compar.ou: Ornstein-Uhlenbeck Model for Continuous Characters

View source: R/compar.ou.R

compar.ouR Documentation

Ornstein–Uhlenbeck Model for Continuous Characters


This function fits an Ornstein–Uhlenbeck model giving a phylogenetic tree, and a continuous character. The user specifies the node(s) where the optimum changes. The parameters are estimated by maximum likelihood; their standard-errors are computed assuming normality of these estimates.


compar.ou(x, phy, node = NULL, alpha = NULL)



a numeric vector giving the values of a continuous character.


an object of class "phylo".

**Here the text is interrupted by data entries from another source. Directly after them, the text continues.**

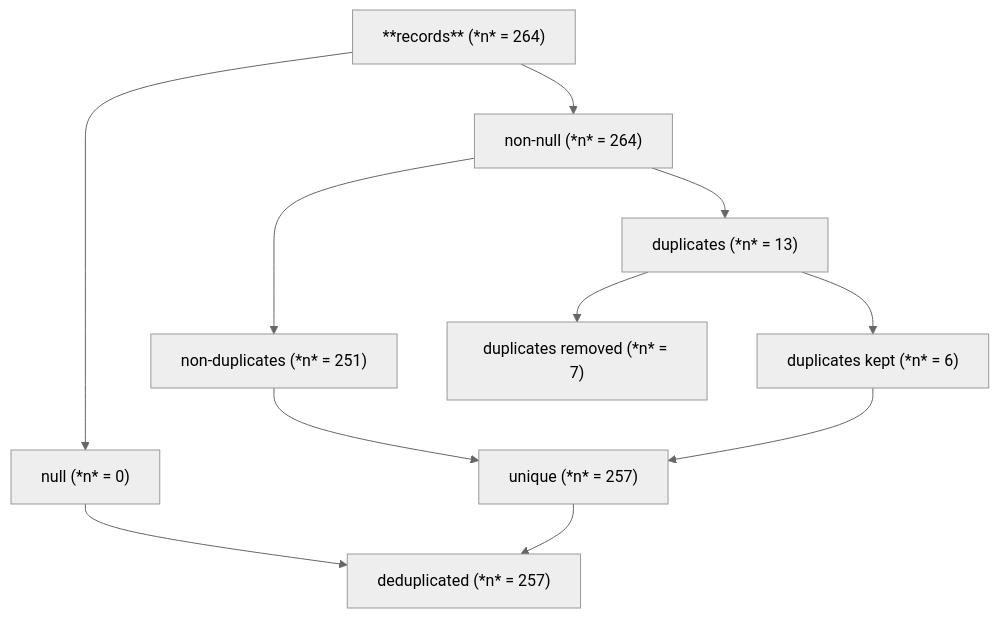
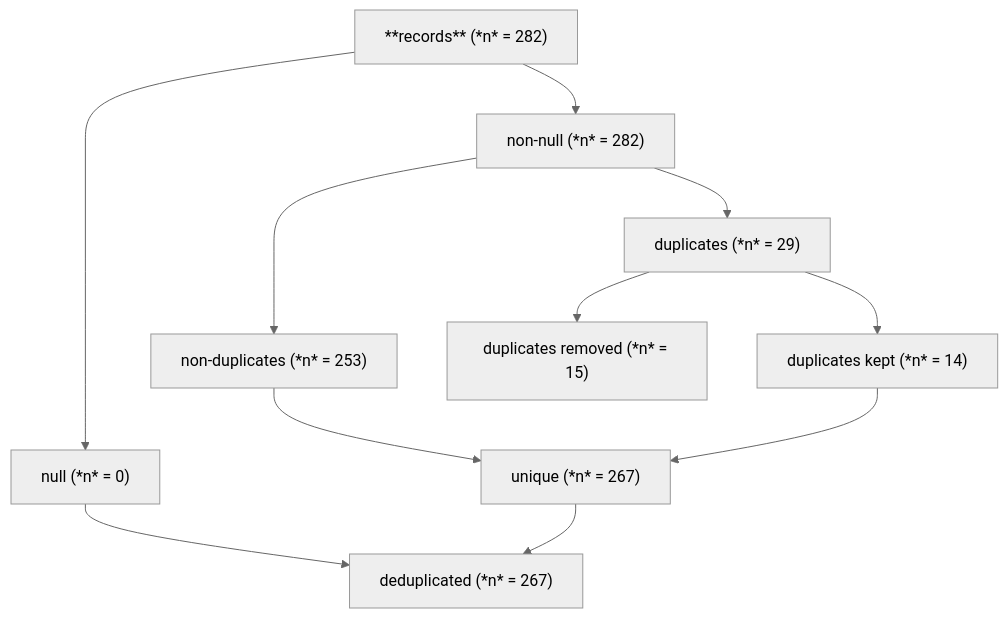
Before and after one commit to dong-wkim/systematic_review: the diagram in data/short_title_deduplicated.mmd, drawn with Mermaid. The commit also changed 30 other files, not shown here.

```diff
--- a/data/short_title_deduplicated.mmd
+++ b/data/short_title_deduplicated.mmd
@@ -1,21 +1,21 @@
 ---
 config:
   theme: neutral
   curve: stepBefore
 ---
 graph TD;
-A["**records** (*n* = 264)"];
+A["**records** (*n* = 282)"];
 B["null (*n* = 0)"];
-C["non-null (*n* = 264)"];
-D["non-duplicates (*n* = 251)"];
-E["duplicates (*n* = 13)"];
-F["duplicates kept (*n* = 6)"];
-G["duplicates removed (*n* = 7)"];
-H["unique (*n* = 257)"];
-I["deduplicated (*n* = 257)"];
+C["non-null (*n* = 282)"];
+D["non-duplicates (*n* = 253)"];
+E["duplicates (*n* = 29)"];
+F["duplicates kept (*n* = 14)"];
+G["duplicates removed (*n* = 15)"];
+H["unique (*n* = 267)"];
+I["deduplicated (*n* = 267)"];
 
 A --> B & C;
 C --> D & E;
 E --> F & G;
 D & F --> H;
 B & H --> I
```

a vector giving the number(s) of the node(s) where the parameter ‘theta’ (the trait optimum) is assumed to change. The node(s) can be specified with their labels if phy has node labels. By default there is no change (same optimum thoughout lineages).


the value of \alpha to be used when fitting the model. By default, this parameter is estimated (see details).


The Ornstein–Uhlenbeck (OU) process can be seen as a generalization of the Brownian motion process. In the latter, characters are assumed to evolve randomly under a random walk, that is change is equally likely in any direction. In the OU model, change is more likely towards the direction of an optimum (denoted \theta) with a strength controlled by a parameter denoted \alpha.

The present function fits a model where the optimum parameter \theta, is allowed to vary throughout the tree. This is specified with the argument node: \theta changes after each node whose number is given there. Note that the optimum changes only for the lineages which are descendants of this node.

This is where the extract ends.